Glad you got it working! Usb booting can be funny on the pi. I’ve got an old external hard drive that absolutely refuses to boot using the pi bootloader, and my usb flash drive will not work with u-boot.

The ultimate workaround is to copy the pi bootloader files and kernel/initrd files to an SD card. On the installer these are bootcode.bin, fixup*.dat, start*.elf, config.txt, cmdline.txt, *.dtb, casper/initrd.lz and casper/vmlinuz. Adjust the config.txt on the SD card as necessary. Once they are loaded you are in the Linux world and the rest of usb booting should work.

The same technique can be used if you are using a single SD card for installer and installation. Pre-partition the card so that p1 is a small fat, p2 is ext4 and p3 is fat. Copy the above files to p1. Copy all the original installer files to p3 (including bootcode.bin etc). Boot the pi, the installer should load. Choose manual partitioning. Give p1 the mount point “/boot/firmware”. Give p2 the mount point “/”. Install. Once installed you can remove the p3 installer partition and extend p2 to fill the space.

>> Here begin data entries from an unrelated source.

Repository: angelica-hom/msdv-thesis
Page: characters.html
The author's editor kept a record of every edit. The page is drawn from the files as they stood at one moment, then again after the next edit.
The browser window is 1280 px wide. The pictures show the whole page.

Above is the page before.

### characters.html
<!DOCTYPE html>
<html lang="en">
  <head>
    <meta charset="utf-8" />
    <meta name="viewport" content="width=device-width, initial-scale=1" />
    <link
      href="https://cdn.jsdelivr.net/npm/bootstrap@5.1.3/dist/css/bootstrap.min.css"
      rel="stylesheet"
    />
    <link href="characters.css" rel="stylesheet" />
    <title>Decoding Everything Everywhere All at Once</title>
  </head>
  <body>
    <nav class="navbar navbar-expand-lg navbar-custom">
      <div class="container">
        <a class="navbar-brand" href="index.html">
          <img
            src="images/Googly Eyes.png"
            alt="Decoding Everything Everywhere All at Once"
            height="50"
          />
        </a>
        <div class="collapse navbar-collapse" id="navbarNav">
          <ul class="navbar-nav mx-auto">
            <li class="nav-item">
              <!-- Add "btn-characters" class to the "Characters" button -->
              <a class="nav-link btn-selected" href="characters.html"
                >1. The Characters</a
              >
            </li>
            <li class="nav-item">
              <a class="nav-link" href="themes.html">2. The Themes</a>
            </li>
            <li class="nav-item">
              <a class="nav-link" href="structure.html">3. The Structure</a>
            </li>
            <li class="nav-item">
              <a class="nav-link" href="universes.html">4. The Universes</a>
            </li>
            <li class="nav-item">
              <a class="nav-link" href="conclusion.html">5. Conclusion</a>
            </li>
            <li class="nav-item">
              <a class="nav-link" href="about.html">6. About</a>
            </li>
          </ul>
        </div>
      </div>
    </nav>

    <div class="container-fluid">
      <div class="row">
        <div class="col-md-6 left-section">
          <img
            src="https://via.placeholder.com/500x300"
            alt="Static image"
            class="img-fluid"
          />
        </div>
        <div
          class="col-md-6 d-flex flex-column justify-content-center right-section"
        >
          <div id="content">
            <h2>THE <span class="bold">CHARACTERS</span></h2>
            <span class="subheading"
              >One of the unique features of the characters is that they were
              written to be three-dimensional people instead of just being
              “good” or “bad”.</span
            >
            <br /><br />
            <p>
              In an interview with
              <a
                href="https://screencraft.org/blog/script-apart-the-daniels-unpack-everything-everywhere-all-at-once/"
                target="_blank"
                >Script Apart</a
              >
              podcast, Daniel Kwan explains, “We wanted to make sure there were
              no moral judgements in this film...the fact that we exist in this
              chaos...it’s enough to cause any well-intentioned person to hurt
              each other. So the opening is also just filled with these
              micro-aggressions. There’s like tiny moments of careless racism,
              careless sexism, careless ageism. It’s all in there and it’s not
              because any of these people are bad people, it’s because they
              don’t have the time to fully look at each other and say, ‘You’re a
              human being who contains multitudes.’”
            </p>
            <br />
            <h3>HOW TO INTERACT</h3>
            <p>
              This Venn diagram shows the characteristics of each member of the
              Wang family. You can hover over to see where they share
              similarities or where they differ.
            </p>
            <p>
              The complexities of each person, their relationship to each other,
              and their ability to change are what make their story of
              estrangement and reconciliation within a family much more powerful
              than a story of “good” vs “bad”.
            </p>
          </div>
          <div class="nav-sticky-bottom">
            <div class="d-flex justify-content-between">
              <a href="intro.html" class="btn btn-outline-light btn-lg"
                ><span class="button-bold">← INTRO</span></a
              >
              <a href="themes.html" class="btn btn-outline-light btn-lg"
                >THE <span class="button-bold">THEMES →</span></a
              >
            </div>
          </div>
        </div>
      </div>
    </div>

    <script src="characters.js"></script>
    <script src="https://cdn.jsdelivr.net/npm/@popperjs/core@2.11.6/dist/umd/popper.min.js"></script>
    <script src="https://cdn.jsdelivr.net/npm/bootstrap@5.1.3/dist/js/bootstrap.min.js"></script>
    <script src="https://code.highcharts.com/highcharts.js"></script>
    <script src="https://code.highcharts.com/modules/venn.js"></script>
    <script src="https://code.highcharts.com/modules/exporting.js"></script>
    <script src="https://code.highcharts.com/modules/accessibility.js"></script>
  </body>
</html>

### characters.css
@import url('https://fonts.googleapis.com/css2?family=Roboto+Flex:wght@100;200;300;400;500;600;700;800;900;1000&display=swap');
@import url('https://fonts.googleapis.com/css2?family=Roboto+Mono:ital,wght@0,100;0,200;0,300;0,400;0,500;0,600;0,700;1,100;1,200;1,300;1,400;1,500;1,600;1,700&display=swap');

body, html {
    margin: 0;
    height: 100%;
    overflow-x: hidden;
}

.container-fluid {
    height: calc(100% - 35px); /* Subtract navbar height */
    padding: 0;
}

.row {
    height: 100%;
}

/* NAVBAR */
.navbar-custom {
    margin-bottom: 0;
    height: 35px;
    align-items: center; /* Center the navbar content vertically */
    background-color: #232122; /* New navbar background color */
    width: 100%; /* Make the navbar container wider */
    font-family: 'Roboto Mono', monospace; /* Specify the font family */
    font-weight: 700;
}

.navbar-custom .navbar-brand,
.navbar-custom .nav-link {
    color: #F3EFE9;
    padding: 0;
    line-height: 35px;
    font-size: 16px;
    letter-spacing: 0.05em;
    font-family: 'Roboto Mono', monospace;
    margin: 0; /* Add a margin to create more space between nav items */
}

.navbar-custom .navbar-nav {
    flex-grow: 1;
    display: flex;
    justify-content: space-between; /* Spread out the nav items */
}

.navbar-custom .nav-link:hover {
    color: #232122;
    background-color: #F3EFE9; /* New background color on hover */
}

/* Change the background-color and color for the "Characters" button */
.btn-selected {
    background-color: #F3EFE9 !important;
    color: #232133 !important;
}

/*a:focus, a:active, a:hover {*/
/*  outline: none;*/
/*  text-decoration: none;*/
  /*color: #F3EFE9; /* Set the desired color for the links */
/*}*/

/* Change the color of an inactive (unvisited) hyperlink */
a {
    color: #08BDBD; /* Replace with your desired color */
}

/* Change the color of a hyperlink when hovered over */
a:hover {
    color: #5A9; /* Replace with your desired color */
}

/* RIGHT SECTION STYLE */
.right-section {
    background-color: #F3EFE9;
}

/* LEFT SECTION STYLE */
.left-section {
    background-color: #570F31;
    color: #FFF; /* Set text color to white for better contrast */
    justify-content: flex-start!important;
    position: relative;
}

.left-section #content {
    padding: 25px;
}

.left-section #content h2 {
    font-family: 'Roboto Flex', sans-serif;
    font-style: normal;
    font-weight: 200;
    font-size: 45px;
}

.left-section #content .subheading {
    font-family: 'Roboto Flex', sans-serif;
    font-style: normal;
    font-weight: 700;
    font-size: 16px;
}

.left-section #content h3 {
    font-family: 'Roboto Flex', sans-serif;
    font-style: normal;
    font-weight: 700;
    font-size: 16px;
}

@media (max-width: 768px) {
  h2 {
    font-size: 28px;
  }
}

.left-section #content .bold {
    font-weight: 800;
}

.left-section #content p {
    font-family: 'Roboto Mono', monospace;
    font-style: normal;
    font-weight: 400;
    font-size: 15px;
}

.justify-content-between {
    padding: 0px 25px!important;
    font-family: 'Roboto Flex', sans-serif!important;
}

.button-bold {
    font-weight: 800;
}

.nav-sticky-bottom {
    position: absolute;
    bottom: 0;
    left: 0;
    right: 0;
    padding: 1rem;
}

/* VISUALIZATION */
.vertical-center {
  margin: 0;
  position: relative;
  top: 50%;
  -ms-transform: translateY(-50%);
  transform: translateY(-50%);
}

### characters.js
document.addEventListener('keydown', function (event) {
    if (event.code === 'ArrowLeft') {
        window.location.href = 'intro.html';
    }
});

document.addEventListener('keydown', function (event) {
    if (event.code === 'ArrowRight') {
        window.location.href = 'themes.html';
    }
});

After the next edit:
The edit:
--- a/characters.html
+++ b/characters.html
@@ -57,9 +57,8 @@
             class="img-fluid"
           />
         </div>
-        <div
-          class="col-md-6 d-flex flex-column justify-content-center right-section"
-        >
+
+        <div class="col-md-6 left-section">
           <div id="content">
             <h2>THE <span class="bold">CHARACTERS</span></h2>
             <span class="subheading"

@Thomas_Kings Does that answer your question?

Thanks I got it working.
Is there a possibility you can make one for Lubuntu 18.04?

If bootable partition can be found in your SD, it won’t boot from USB.

You can try to remove the SD first while booting. If succeeded, insert an SD card without any partition with booting from the installation media in USB should work, IMHO.

Hi, thank you very much for offering this installer! I had an issue when I was installing the system. I partitioned my micro sd card into two partions, one is FAT32, and the other is ext4. Then I put all the files extracted from the zipped package into the FAT32 partition, then put the micro sd card into the Raspberry Pi, and powered it on. The installer showed up as you described, and I followed the installer until it said the installation was complete and I should restart the device to use the new operation system. However, when I restarted the device, the installer popped up again, and it seems it wants me to install the system again. I get stuck in the loop.

I’m pretty new to Raspberry Pi and Linux, and I’m probably not doing things the right way. Could you help me out and let me know what I did wrong? Thanks in advance!

Unless there is a reason why you need a 64 bit os, I would recommend sticking to 32 bits. Firefox is working now in 18.04 armhf (32 bit) and it not working was one of the main reasons for using 64 bits. The xubuntu-core armhf image I linked above is installed onto an sd card in just the same way as Ubuntu server, Ubuntu-mate and raspbian.

The 64 bit installer works just like the installer for a pc. Which is different to the images for raspbian etc. The installer expects to be booted from a different device (e.g. USB flash drive) to the installed system (e.g. sd card).

If you’ve only got an sd card, then it can be done this way. I’ve explained how I would tackle that in a couple of posts above. If you still need help after reading those, then please don’t hesitate to post your question.

Thank you so much! I am trying to install Hyperledger Fabric on my pi, and it requires a 64-bit system. I have Raspbian on another micro sd card, but Fabric cannot be installed on it.

I do have usb drives. Should I just copy all the files unzipped from the installer package into a flash drive, let the pi boot from usb, and follow the steps of the installer to install the system onto the micro sd card? Just to confirm, in this case, the micro sd card needs to be formatted as ext4, right? Is there anything else that I need to pay attention to?

Yes just copy all the files to a fat formatted USB drive. If you have the original 3B then there is a bit of extra stuff (see above).

If you boot from USB, then all you have to do is select the “erase disk and install” (can’t remember the exact wording) option. It will sort out the partitioning/formatting of the sd card for you.